Feature selection results in this study showed secondary structural information to be the top-ranked feature in the case of the pS and pT sites. For pY prediction, most of the PP-based features, AAC, flexibility, hydrophobicity, molecular weight, partition coefficient and residue volume, of the 11th AA were revealed to be of utmost importance, followed by KEGG-pathway-associated terms. The other features responsible for pS and pT site predictions involved GO, KEGG pathway, and FA terms. Amongst the GO terms, for pS and pT prediction, the favored CC terms were integrin complex and ciliary base; BP terms included protein import into nucleus, androgen receptor signaling pathway, intracellular receptor signaling pathway, response to cytokine, cell redox homeostasis, and cellular response to ionizing radiation. For pS prediction, MF terms included fatty-acyl-CoA binding, receptor-signaling protein activity, Rho GTPase binding, SH2 domain binding, and Rac GTPase binding. Histone deacetylase activity was the only MF term contributing to pT prediction. The common KEGG pathway terms contributing towards prediction of pS/pT/pY sites were platelet activation, non-small cell lung cancer, melanoma and prostate cancer. Most of the KEGG pathway terms denoted different types of cancer which makes sense as altered phosphorylation has been strongly linked with cancer [54]. Protein domain information of the FF group appeared to be the least informative and contributed minimum to the prediction of S/T/Y phosphorylated sites. Amongst the FA features, the favorably associated terms for pS/pT/pY sites prediction included “alternative promoter usage,” “DNA recombination,” “repeat: TPR8,” and “transit peptide: mitochondrion.” These events have been associated with phosphorylation which is responsible for various diseases and disorders [55,56,57].
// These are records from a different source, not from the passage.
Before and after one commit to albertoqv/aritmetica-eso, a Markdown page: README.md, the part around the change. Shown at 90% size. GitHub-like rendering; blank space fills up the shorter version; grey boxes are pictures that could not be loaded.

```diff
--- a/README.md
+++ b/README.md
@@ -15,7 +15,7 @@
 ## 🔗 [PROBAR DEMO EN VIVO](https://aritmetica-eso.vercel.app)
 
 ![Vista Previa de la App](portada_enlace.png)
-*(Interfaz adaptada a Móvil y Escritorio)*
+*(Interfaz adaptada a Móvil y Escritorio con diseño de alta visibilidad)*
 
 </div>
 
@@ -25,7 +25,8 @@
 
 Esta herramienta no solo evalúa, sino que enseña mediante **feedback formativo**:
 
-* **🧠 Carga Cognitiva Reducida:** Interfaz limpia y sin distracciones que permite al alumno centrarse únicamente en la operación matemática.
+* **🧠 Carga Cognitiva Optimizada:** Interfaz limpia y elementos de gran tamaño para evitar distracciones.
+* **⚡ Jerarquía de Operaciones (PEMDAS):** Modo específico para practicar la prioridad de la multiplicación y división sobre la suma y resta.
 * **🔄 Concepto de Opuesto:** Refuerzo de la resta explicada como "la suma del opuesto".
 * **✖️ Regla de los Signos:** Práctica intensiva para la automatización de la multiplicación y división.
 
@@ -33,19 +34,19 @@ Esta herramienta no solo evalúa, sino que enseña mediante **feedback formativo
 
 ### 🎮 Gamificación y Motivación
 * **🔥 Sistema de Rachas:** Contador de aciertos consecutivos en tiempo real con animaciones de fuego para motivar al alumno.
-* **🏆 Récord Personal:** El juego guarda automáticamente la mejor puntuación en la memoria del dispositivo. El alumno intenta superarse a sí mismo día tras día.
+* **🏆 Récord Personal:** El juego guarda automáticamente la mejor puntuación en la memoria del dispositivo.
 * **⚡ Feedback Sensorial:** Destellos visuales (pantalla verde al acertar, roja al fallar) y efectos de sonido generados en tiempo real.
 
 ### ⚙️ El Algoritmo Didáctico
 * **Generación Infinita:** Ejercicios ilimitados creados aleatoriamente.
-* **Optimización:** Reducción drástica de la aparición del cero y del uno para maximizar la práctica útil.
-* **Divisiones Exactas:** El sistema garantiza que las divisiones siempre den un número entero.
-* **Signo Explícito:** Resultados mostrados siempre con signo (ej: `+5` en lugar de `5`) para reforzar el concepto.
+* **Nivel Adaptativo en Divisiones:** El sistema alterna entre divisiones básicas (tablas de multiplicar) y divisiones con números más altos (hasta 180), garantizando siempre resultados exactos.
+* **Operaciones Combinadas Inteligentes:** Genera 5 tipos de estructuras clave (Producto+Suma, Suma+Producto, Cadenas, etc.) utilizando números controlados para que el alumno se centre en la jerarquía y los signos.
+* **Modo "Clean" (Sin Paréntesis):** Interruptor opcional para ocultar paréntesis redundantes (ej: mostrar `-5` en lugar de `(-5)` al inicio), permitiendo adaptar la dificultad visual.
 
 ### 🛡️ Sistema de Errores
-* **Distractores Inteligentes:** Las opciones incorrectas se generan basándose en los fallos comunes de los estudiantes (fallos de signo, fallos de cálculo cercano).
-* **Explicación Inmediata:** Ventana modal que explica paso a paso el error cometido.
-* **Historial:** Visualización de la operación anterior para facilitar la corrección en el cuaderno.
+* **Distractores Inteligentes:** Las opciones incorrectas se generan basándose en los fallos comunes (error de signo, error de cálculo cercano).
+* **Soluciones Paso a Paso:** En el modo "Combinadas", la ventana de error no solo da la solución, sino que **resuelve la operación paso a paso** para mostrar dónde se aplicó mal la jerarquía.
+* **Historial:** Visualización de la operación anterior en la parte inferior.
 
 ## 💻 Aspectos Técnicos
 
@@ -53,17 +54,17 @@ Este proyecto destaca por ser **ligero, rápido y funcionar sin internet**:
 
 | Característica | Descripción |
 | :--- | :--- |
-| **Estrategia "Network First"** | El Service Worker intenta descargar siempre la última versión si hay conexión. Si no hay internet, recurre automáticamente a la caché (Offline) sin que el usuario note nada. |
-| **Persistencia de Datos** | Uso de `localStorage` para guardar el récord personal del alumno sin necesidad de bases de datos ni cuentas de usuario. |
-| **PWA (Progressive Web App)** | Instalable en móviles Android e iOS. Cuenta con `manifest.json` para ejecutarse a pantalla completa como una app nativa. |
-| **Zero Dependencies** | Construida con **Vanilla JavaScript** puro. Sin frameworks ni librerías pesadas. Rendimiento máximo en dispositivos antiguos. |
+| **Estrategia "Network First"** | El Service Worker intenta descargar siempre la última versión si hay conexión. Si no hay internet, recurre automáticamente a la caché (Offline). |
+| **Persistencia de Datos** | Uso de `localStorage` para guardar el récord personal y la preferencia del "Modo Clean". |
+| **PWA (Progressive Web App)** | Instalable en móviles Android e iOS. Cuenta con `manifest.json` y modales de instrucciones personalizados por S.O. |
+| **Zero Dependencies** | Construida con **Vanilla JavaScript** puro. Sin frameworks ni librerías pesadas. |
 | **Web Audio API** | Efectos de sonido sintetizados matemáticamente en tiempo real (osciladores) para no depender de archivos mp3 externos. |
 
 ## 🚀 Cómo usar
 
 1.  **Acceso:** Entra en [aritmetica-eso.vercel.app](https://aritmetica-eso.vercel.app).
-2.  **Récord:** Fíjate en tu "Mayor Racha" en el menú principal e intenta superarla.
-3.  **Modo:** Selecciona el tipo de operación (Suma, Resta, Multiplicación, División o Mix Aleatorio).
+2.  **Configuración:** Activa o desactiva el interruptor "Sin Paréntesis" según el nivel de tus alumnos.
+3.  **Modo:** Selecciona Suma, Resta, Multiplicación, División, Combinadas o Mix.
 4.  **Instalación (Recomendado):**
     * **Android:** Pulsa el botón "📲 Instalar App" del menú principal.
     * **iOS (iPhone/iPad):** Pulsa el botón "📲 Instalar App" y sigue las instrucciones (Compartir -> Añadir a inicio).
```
Further during ML model generation, both of the ML algorithms performed well overall in predicting pS/pT/pY sites; however, RF clearly outperformed SVM in most of the feature group models. The best performance for all three of phosphorylated sites for both RF and SVM was achieved using combined feature groups, thereby demonstrating the necessity and significance of exploiting a variety of feature types for prediction. The results of the evaluation of the model performances on the experimental phosphorylation sites confirm that the proposed method can be employed to distinguish unidentified putative phosphorylation and non-phosphorylation sites. On the whole, these results indicate the importance of using different types of feature encoding schemes and feature selection to acquire a diverse set of extremely informative and relevant features for generating high-performance ML models to predict phosphorylation sites.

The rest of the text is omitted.